▶ _Work instruction_
Give back the data below word for word. Any image in it should be left out.

▶ _Content revision data_

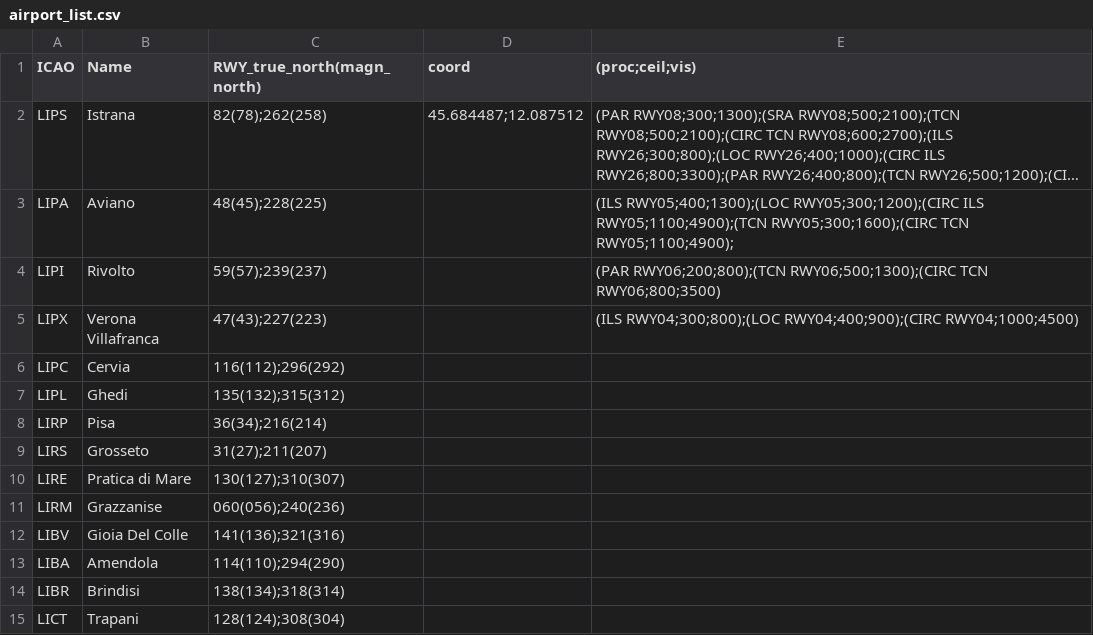
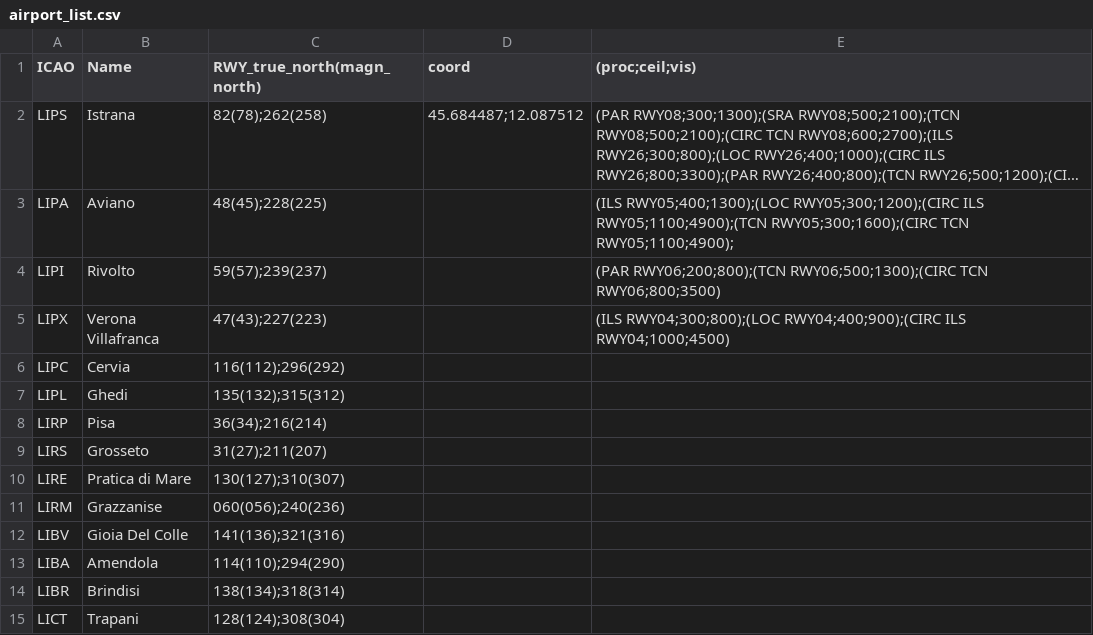
Before and after one commit to angelo79/total_step, a CSV file: airport_list.csv, drawn as a sheet; long unchanged cells end in ….

Commit message:
Add files via upload

```diff
--- a/airport_list.csv
+++ b/airport_list.csv
@@ -4,3 +4,3 @@ LIPA,Aviano,48(45);228(225),,(ILS RWY05;400;1300);(LOC RWY05;300;1200);(CIRC ILS
 LIPI,Rivolto,59(57);239(237),,(PAR RWY06;200;800);(TCN RWY06;500;1300);(CIRC TCN RWY06;800;3500)
-LIPX,Verona Villafranca,47(43);227(223),,(ILS RWY04;300;800);(LOC RWY04;400;900);(CIRC RWY04;1000;4500)
+LIPX,Verona Villafranca,47(43);227(223),,(ILS RWY04;300;800);(LOC RWY04;400;900);(CIRC ILS RWY04;1000;4500)
 LIPC,Cervia,116(112);296(292)
```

▶ _Solution_
Before and after one commit to angelo79/total_step, a CSV file: airport_list.csv, drawn as a sheet; long unchanged cells end in ….

Commit message:
Add files via upload

```diff
--- a/airport_list.csv
+++ b/airport_list.csv
@@ -4,3 +4,3 @@ LIPA,Aviano,48(45);228(225),,(ILS RWY05;400;1300);(LOC RWY05;300;1200);(CIRC ILS
 LIPI,Rivolto,59(57);239(237),,(PAR RWY06;200;800);(TCN RWY06;500;1300);(CIRC TCN RWY06;800;3500)
-LIPX,Verona Villafranca,47(43);227(223),,(ILS RWY04;300;800);(LOC RWY04;400;900);(CIRC RWY04;1000;4500)
+LIPX,Verona Villafranca,47(43);227(223),,(ILS RWY04;300;800);(LOC RWY04;400;900);(CIRC ILS RWY04;1000;4500)
 LIPC,Cervia,116(112);296(292)
```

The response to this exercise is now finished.